In addition, we are currently developing species distribution models (Peterson & Soberón 2012) as a complementary approach supporting our main lines of inquiry.    

REFERENCES

  • Grimm, V. & S. F. Railsback (2005). Individual-based modeling and Ecology. Princeton University Press, Princeton.
  • Gross, T. & H. Sayama (2009). Adaptive networks. Springer Science & Business Media.
  • Peterson, A. T. & J. Soberón (2012). Species distribution modeling and ecological niche modeling: getting the concepts right. Natureza & Consevação 10: 1-6.
  • Raimundo, RLG, JP Gibert, DH Hembry and PR Guimarães Jr. 2014. Conflicting selection in the course of adaptive diversification: the interplay between mutualism and intraspecific competition. The American Naturalist 183: 363-375Article PDF (645 Kb) - Appendix (ZIP file, ~19 Mb). © 2014 by The University of Chicago. Article stable URL:  http://www.jstor.org/stable/10.1086/674965.
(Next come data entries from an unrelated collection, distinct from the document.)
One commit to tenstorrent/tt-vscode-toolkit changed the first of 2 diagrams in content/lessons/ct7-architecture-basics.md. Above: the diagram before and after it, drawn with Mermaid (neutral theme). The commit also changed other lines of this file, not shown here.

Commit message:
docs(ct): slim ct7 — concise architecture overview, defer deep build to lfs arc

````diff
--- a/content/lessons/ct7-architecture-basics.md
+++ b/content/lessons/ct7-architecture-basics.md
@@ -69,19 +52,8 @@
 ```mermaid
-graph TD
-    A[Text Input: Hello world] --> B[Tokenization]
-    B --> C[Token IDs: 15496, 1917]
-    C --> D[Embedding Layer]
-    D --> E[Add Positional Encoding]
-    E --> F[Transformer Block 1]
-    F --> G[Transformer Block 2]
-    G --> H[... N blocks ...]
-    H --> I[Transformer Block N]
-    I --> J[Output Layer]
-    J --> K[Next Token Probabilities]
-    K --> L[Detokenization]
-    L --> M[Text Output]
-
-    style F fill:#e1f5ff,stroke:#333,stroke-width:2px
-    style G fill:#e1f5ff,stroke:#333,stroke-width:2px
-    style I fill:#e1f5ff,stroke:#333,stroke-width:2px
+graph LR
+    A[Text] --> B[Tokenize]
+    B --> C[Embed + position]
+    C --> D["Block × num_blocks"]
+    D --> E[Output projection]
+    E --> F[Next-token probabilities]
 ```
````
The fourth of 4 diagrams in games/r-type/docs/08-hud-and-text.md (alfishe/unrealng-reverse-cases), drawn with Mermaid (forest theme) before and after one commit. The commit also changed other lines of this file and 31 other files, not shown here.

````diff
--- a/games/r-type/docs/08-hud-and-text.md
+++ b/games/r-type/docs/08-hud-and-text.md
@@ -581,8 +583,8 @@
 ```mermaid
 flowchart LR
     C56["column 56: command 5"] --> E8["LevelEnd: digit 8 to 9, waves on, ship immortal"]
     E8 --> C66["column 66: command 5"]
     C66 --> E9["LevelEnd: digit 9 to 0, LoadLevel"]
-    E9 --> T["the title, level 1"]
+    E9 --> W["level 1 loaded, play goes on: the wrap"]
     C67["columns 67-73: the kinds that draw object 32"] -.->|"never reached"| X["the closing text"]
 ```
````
  • Raimundo, RLG. 2015. Natural selection and the structure, dynamics, and diversification of mutualistic assemblages.  (Ph.D. Thesis, University of São Paulo, USP).
  • Raimundo, RLG, PR Guimarães, DM Evans. 2018. Adaptive Networks for Restoration EcologyTrends in Ecology and Evolution 33: 664-675.